Entries supplied:
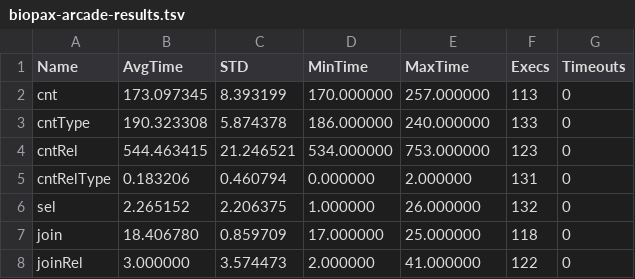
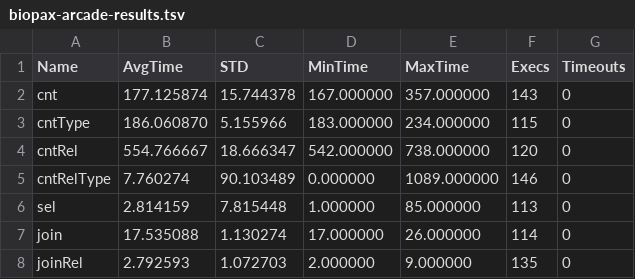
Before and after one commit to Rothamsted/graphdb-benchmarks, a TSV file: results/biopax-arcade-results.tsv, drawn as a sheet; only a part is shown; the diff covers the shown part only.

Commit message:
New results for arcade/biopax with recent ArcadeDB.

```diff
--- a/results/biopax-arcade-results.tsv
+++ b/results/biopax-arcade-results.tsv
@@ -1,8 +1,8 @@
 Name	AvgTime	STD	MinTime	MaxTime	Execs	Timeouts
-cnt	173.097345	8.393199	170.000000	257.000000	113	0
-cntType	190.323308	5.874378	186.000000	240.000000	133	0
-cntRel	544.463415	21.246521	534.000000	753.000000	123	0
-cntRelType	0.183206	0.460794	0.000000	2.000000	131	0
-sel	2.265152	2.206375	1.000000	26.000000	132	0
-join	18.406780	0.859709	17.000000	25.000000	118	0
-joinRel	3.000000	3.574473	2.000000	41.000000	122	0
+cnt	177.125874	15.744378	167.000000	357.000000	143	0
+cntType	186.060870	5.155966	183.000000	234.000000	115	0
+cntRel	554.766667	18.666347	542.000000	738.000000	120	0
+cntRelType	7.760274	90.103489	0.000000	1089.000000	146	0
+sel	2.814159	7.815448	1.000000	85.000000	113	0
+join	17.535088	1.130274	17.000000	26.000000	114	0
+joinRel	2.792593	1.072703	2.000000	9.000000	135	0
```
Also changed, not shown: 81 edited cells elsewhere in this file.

Your goal: Only the records themselves, retyped exactly, belong in the answer; please leave all images behind.

Answer for the task:
Before and after one commit to Rothamsted/graphdb-benchmarks, a TSV file: results/biopax-arcade-results.tsv, drawn as a sheet; only a part is shown; the diff covers the shown part only.

Commit message:
New results for arcade/biopax with recent ArcadeDB.

```diff
--- a/results/biopax-arcade-results.tsv
+++ b/results/biopax-arcade-results.tsv
@@ -1,8 +1,8 @@
 Name	AvgTime	STD	MinTime	MaxTime	Execs	Timeouts
-cnt	173.097345	8.393199	170.000000	257.000000	113	0
-cntType	190.323308	5.874378	186.000000	240.000000	133	0
-cntRel	544.463415	21.246521	534.000000	753.000000	123	0
-cntRelType	0.183206	0.460794	0.000000	2.000000	131	0
-sel	2.265152	2.206375	1.000000	26.000000	132	0
-join	18.406780	0.859709	17.000000	25.000000	118	0
-joinRel	3.000000	3.574473	2.000000	41.000000	122	0
+cnt	177.125874	15.744378	167.000000	357.000000	143	0
+cntType	186.060870	5.155966	183.000000	234.000000	115	0
+cntRel	554.766667	18.666347	542.000000	738.000000	120	0
+cntRelType	7.760274	90.103489	0.000000	1089.000000	146	0
+sel	2.814159	7.815448	1.000000	85.000000	113	0
+join	17.535088	1.130274	17.000000	26.000000	114	0
+joinRel	2.792593	1.072703	2.000000	9.000000	135	0
```
Also changed, not shown: 81 edited cells elsewhere in this file.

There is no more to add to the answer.